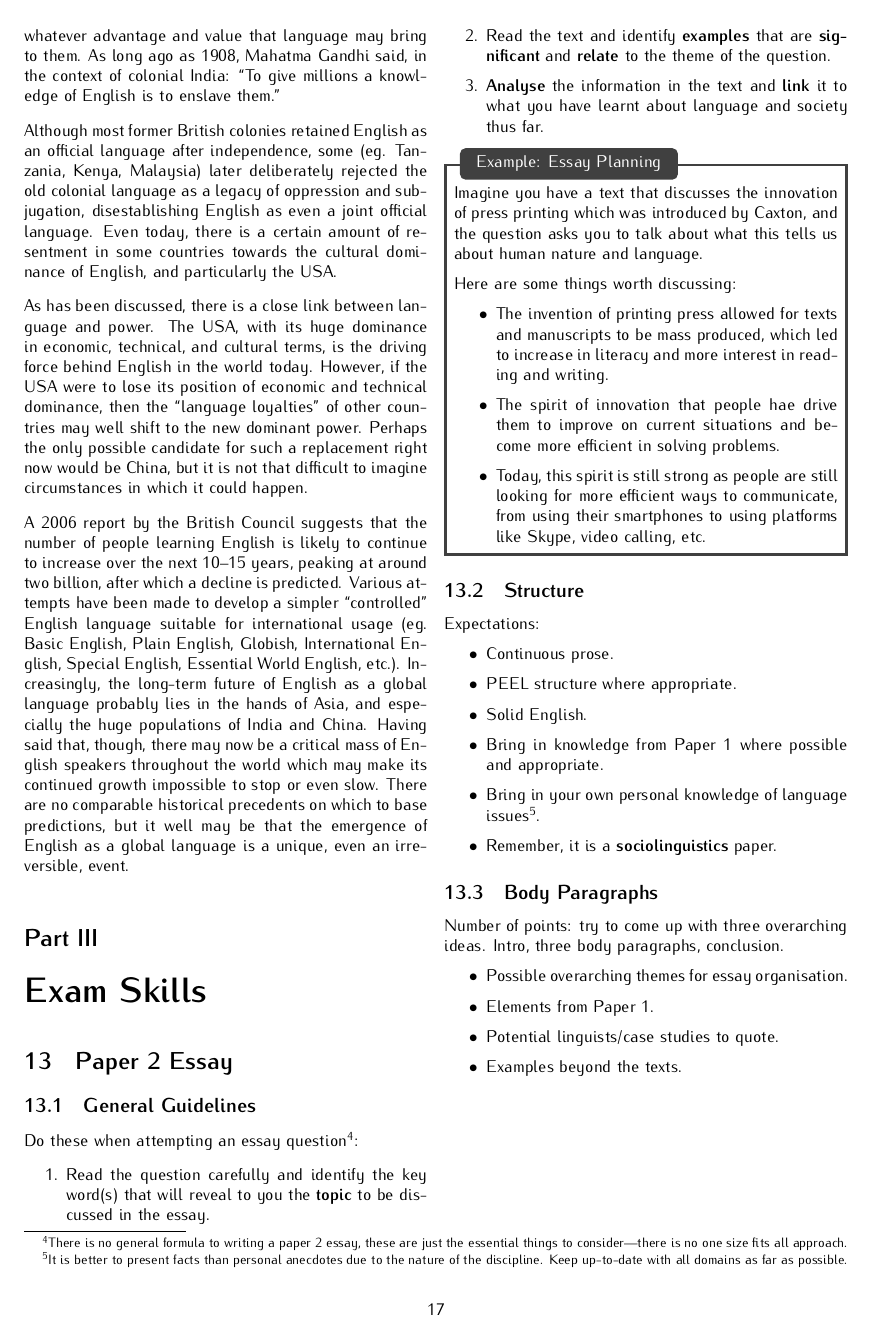
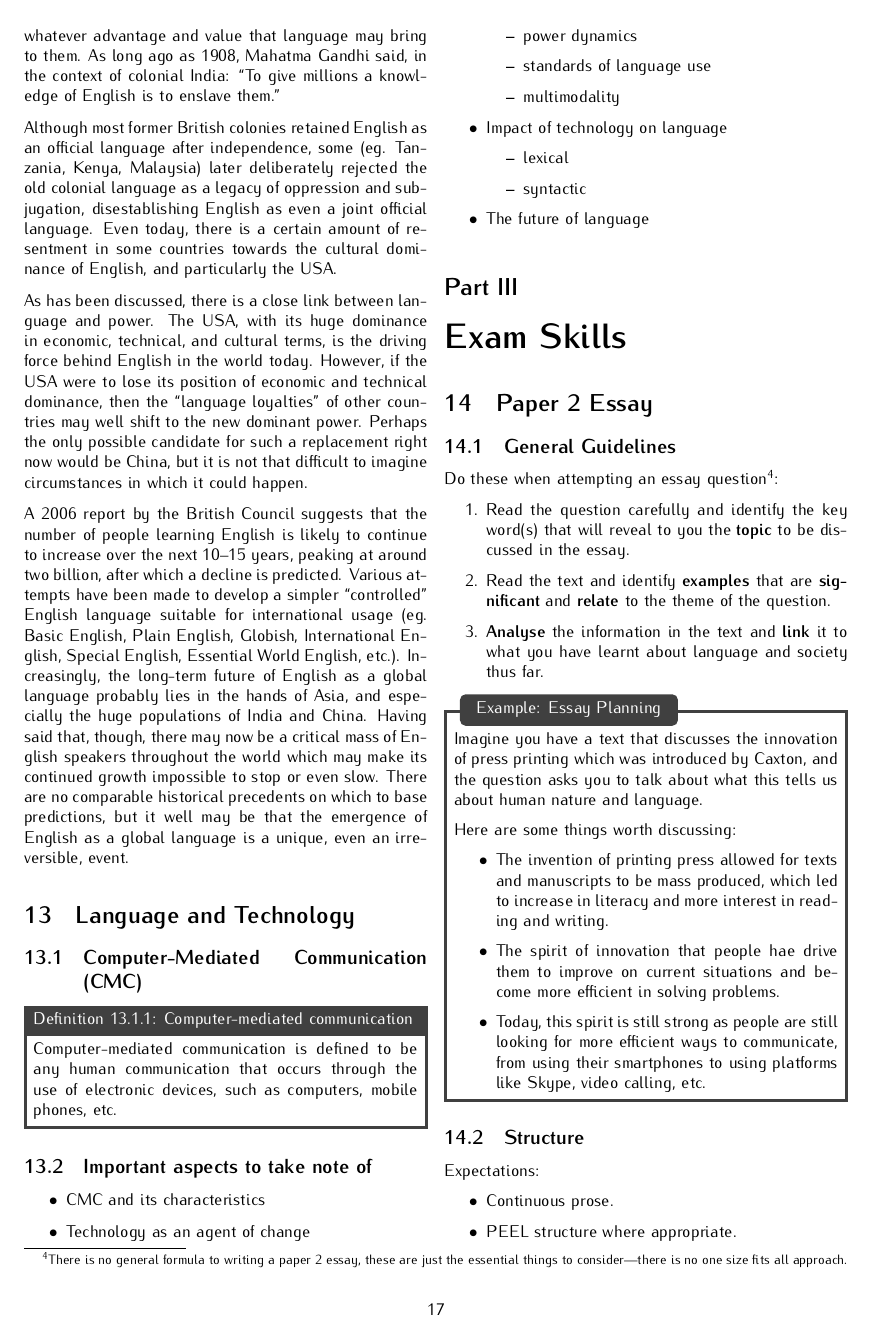
Before and after one commit to kangzhe-xyz/ELLnotes, a LaTeX paper (main.tex, which reads content/chapter208.tex): page 17 of 17 before the commit and page 17 of 18 after it. Compiled offline with pdfLaTeX.

Commit message:
language and technology incomplete

```diff
--- /dev/null
+++ b/content/chapter208.tex
@@ -0,0 +1,22 @@
+\documentclass[../main.tex]{subfiles}
+
+\begin{document}
+    \section{Language and Technology}
+    \subsection{Computer-Mediated Communication (CMC)}
+    \edfn{Computer-mediated communication}{Computer-mediated communication is defined to be any human communication that occurs through the use of electronic devices, such as computers, mobile phones, etc. }
+
+    \subsection{Important aspects to take note of}
+    \begin{itemize}
+        \item CMC and its characteristics
+        \item Technology as an agent of change \begin{itemize}
+            \item power dynamics
+            \item standards of language use
+            \item multimodality
+        \end{itemize}
+        \item Impact of technology on language \begin{itemize}
+            \item lexical
+            \item syntactic
+        \end{itemize}
+        \item The future of language
+    \end{itemize}
+\end{document}
```
Also changed, not shown: main.tex (+1 -0 lines).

EXERCISE INSTRUCTIONS:
Only the wording of the records is wanted: copy it all exactly and omit the pictures.

ANSWER BELOW:
Before and after one commit to kangzhe-xyz/ELLnotes, a LaTeX paper (main.tex, which reads content/chapter208.tex): page 17 of 17 before the commit and page 17 of 18 after it. Compiled offline with pdfLaTeX.

Commit message:
language and technology incomplete

```diff
--- /dev/null
+++ b/content/chapter208.tex
@@ -0,0 +1,22 @@
+\documentclass[../main.tex]{subfiles}
+
+\begin{document}
+    \section{Language and Technology}
+    \subsection{Computer-Mediated Communication (CMC)}
+    \edfn{Computer-mediated communication}{Computer-mediated communication is defined to be any human communication that occurs through the use of electronic devices, such as computers, mobile phones, etc. }
+
+    \subsection{Important aspects to take note of}
+    \begin{itemize}
+        \item CMC and its characteristics
+        \item Technology as an agent of change \begin{itemize}
+            \item power dynamics
+            \item standards of language use
+            \item multimodality
+        \end{itemize}
+        \item Impact of technology on language \begin{itemize}
+            \item lexical
+            \item syntactic
+        \end{itemize}
+        \item The future of language
+    \end{itemize}
+\end{document}
```
Also changed, not shown: main.tex (+1 -0 lines).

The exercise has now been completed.